In Finland, falu red is known as punamulta ("red earth"), after the pigment, which consists of finely divided hematite. Since the binder is starch, the paint is permeable to water. In Estonia, falu red is known as Rootsi punane ("Swedish red") and is most common in Western Estonia in the former Coastal Swedish territory.
The earliest evidence of the use of falu red dates from the 16th century. During the 17th century, falu red was commonly used on smaller wooden mansions, where it was intended to imitate buildings with brick facing.

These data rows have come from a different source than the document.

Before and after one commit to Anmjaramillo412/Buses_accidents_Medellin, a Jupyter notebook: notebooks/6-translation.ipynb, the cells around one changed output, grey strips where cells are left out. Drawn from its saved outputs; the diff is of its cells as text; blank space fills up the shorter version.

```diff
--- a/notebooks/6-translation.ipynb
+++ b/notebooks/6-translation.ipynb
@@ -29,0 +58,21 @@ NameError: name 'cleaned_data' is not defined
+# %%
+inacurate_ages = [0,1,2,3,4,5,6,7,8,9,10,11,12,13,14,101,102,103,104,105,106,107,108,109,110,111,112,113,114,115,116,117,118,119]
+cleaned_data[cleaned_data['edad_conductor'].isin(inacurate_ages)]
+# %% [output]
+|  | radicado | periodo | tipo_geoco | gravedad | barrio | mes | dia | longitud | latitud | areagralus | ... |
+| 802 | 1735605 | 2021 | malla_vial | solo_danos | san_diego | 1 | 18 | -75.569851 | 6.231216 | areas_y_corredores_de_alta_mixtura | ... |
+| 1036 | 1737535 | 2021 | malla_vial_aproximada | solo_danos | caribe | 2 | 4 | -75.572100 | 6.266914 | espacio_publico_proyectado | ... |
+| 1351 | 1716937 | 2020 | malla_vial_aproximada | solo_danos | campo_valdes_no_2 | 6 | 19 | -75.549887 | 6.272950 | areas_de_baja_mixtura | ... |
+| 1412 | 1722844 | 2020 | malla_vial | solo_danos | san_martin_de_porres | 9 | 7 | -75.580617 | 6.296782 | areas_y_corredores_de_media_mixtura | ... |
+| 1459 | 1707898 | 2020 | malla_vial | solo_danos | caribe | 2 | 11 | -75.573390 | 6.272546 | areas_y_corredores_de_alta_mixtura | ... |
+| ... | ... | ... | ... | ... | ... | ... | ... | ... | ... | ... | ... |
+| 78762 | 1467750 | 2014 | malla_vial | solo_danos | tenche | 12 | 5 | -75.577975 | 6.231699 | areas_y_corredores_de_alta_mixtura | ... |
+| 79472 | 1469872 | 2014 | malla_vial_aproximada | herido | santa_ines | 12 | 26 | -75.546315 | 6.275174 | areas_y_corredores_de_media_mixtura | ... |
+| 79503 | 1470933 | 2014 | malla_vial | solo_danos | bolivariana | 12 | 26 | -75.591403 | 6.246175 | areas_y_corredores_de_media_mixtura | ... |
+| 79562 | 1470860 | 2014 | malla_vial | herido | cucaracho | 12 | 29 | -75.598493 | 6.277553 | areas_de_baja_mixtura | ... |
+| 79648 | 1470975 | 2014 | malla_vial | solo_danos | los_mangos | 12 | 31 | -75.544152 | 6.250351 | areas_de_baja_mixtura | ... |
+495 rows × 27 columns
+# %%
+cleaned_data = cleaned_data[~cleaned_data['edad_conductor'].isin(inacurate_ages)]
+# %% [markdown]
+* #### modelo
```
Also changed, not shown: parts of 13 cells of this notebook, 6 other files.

In Swedish cities and towns, wooden buildings were often painted with falu red, until the early 19th century, when authorities began to oppose use of the paint. Increasingly many wooden buildings in urban areas had by then begun to be either painted in lighter colors such as yellow or white, or to be sided with stucco. The number of buildings made of bricks had also increased.
Falu red saw a resurgence in popularity in the Swedish countryside during the 19th century, when poorer farmers and crofters began to paint their houses. Falu red is still widely used in the countryside. The Finnish expression punainen tupa ja perunamaa, "a red house and a potato field", referring to idyllic nuclear family life, is a direct allusion to a country house painted in falu red.

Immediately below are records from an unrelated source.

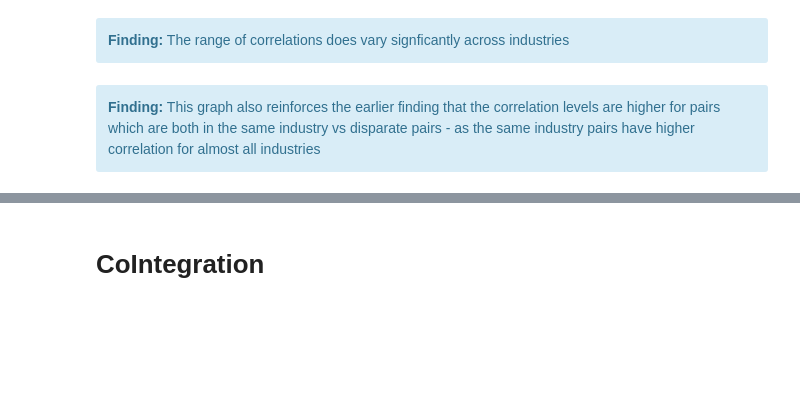
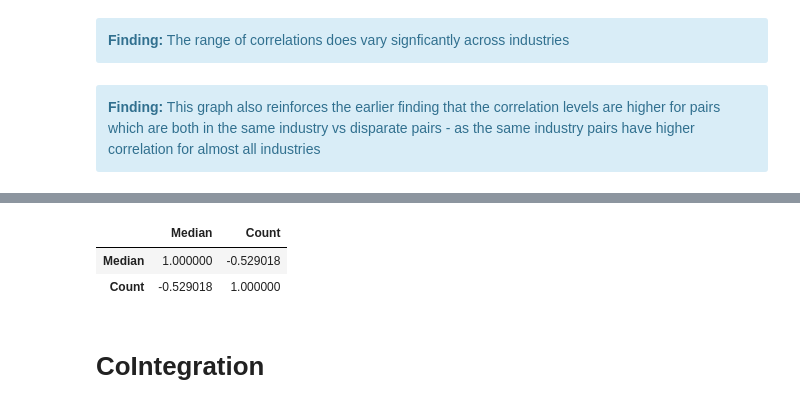
Before and after one commit to raymcg/ZZEN9021, a Jupyter notebook: Final Project.ipynb, the cells around one changed output, grey strips where cells are left out. Cells and saved outputs as stored; diff of their text form; code cells hidden in the pictures; blank space fills up the shorter version.

```diff
--- a/Final Project.ipynb
+++ b/Final Project.ipynb
@@ -920,3 +940,9 @@ ax.legend()
+# %%
+df.corr()
+# %% [output]
+|  | Median | Count |
+| Median | 1.000000 | -0.529018 |
+| Count | -0.529018 | 1.000000 |
 # %% [markdown]
 # CoIntegration
 # %%
```
Also changed, not shown: parts of 36 cells of this notebook.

The paint consists of water, rye flour, linseed oil and tailings from the copper mines of Falun which contain silicates iron oxides, copper compounds, and zinc. As falu red ages the binder deteriorates, leaving the color granules loose, but restoration is easy since simply brushing the surface is sufficient before repainting.
The actual color may be different depending on the degree to which the oxide is burnt, ranging from almost black to a bright, light red. Different tones of red have been popular at different times.
- Svensk uppslagsbok, Malmö 1961
- "Falu rödfärg Original - Falu Rödfärg". Falu Rödfärg (in Swedish). Retrieved 2018-03-17.